*What the task asks*. Pull every line containing "center" from the entries.

*Given entries*.
=======
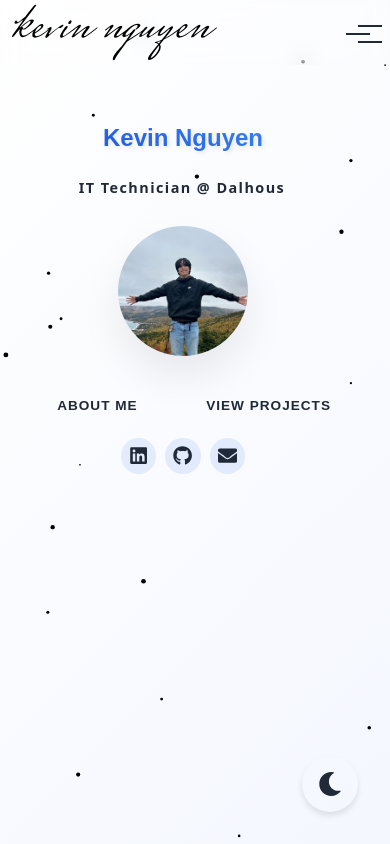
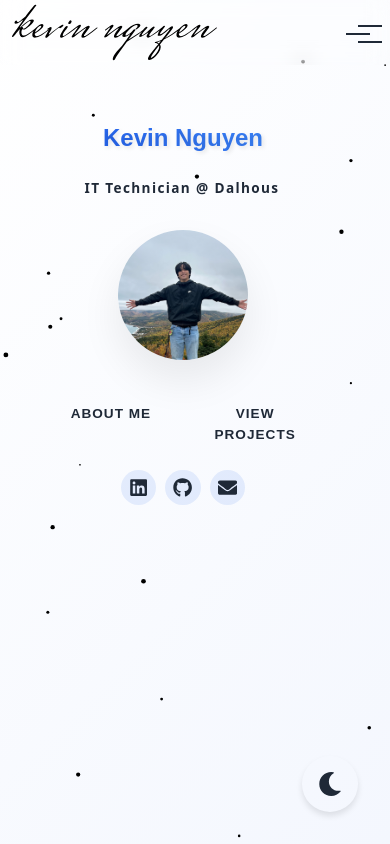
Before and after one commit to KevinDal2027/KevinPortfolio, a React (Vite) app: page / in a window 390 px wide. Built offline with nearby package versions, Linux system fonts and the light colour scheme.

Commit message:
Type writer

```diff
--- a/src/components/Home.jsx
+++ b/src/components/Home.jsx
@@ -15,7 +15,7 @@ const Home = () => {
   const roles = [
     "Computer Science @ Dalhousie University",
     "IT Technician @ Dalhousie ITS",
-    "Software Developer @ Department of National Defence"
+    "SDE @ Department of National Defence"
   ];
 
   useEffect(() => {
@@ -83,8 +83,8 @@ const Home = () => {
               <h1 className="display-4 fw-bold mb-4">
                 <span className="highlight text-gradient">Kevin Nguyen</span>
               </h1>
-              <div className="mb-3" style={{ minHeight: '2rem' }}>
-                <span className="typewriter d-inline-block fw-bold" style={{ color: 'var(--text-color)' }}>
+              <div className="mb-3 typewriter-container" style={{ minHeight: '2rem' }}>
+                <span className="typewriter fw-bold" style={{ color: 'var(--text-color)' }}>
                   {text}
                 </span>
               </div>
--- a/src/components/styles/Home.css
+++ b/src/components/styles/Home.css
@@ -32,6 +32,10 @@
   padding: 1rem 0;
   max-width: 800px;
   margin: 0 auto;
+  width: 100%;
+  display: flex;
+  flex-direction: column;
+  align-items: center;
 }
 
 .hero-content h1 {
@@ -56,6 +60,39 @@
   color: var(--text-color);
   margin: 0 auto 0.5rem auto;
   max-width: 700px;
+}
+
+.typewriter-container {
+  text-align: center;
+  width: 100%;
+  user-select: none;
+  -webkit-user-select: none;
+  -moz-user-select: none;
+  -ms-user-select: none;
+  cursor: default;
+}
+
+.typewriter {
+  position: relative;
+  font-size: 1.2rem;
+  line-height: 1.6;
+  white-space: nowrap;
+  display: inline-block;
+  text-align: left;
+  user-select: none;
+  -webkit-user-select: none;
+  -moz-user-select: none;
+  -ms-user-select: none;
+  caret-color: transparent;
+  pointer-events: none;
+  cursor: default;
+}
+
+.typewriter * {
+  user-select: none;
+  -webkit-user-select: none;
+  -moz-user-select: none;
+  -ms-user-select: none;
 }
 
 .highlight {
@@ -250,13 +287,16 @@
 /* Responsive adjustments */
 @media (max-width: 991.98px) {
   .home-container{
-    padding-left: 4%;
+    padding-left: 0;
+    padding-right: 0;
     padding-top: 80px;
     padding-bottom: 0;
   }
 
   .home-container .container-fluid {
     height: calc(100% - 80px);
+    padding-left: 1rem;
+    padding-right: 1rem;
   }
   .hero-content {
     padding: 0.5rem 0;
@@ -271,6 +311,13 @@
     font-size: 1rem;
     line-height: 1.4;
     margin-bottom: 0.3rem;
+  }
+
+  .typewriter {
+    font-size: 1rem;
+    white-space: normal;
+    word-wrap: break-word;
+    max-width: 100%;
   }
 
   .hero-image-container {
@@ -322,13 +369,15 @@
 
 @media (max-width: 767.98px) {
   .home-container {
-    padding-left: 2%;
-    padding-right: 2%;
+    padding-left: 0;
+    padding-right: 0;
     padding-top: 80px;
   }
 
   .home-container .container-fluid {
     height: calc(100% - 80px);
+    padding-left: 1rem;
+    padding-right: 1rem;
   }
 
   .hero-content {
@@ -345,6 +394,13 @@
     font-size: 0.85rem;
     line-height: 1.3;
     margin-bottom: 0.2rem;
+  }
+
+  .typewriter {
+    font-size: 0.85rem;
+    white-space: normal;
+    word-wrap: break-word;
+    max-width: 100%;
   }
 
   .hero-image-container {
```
=======
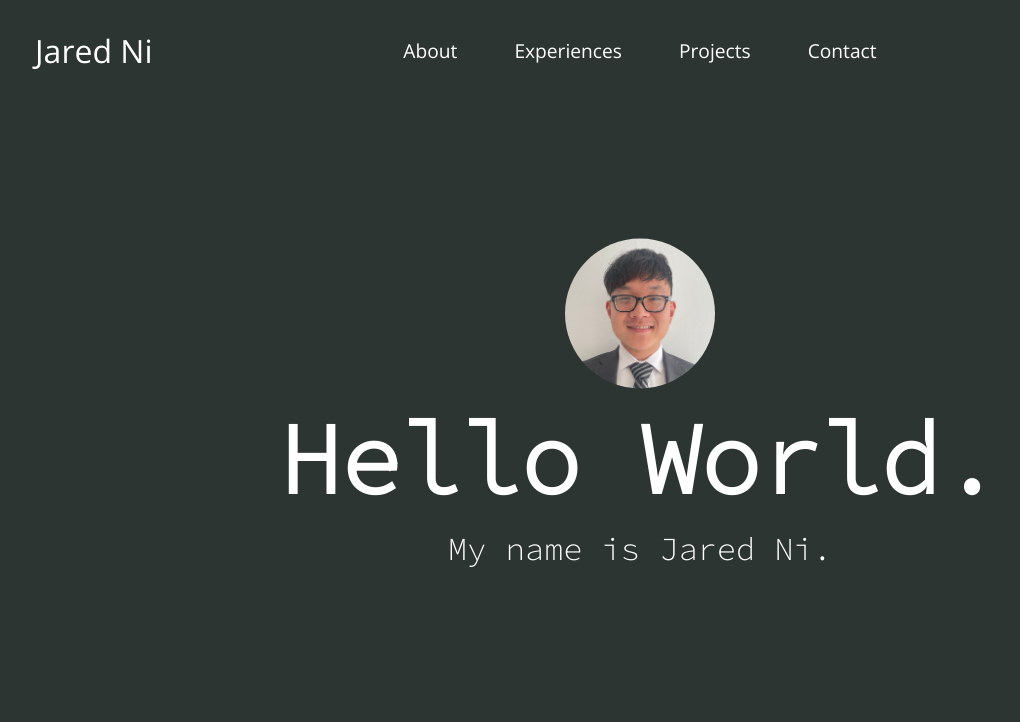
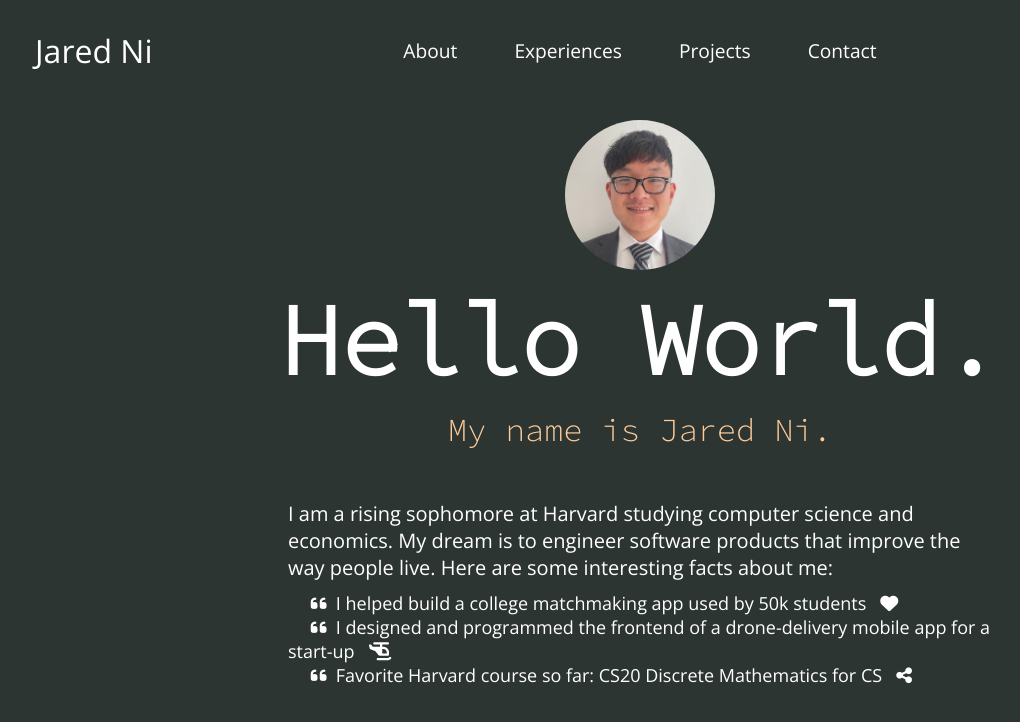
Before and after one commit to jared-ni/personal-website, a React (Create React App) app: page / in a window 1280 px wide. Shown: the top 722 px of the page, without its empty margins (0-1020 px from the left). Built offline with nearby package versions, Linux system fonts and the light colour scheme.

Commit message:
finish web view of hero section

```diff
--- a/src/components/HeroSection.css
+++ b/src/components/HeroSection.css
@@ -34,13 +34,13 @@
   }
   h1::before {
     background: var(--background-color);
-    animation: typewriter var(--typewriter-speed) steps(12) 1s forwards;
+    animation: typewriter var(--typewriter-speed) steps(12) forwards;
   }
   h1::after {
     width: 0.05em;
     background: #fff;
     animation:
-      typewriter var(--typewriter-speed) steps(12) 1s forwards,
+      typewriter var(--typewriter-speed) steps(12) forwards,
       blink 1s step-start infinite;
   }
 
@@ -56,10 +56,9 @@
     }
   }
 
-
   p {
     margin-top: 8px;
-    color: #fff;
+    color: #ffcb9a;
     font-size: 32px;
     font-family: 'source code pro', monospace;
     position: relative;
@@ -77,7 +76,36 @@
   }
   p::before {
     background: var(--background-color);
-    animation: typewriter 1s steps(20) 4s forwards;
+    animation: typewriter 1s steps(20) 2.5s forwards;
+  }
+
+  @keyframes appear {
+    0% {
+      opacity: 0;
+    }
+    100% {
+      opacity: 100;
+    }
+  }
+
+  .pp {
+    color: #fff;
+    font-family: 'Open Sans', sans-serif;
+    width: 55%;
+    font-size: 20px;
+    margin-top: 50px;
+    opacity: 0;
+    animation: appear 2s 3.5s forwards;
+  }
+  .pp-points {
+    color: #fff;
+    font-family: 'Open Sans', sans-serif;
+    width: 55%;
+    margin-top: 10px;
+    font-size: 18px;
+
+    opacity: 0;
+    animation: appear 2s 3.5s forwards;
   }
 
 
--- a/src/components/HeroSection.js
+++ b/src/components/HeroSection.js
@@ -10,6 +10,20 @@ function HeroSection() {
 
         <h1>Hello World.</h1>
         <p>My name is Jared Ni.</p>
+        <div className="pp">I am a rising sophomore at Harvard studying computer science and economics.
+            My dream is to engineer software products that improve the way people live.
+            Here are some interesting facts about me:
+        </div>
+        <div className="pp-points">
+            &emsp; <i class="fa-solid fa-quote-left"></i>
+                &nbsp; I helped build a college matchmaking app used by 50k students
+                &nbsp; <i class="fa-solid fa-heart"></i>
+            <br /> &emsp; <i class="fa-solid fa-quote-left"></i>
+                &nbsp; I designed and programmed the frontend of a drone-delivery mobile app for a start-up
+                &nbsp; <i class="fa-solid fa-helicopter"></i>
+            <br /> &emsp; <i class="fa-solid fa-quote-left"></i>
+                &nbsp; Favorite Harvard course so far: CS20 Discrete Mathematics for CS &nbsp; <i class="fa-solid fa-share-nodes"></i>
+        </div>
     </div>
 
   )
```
=======
*Solution to the problem*.
+  align-items: center;
+  text-align: center;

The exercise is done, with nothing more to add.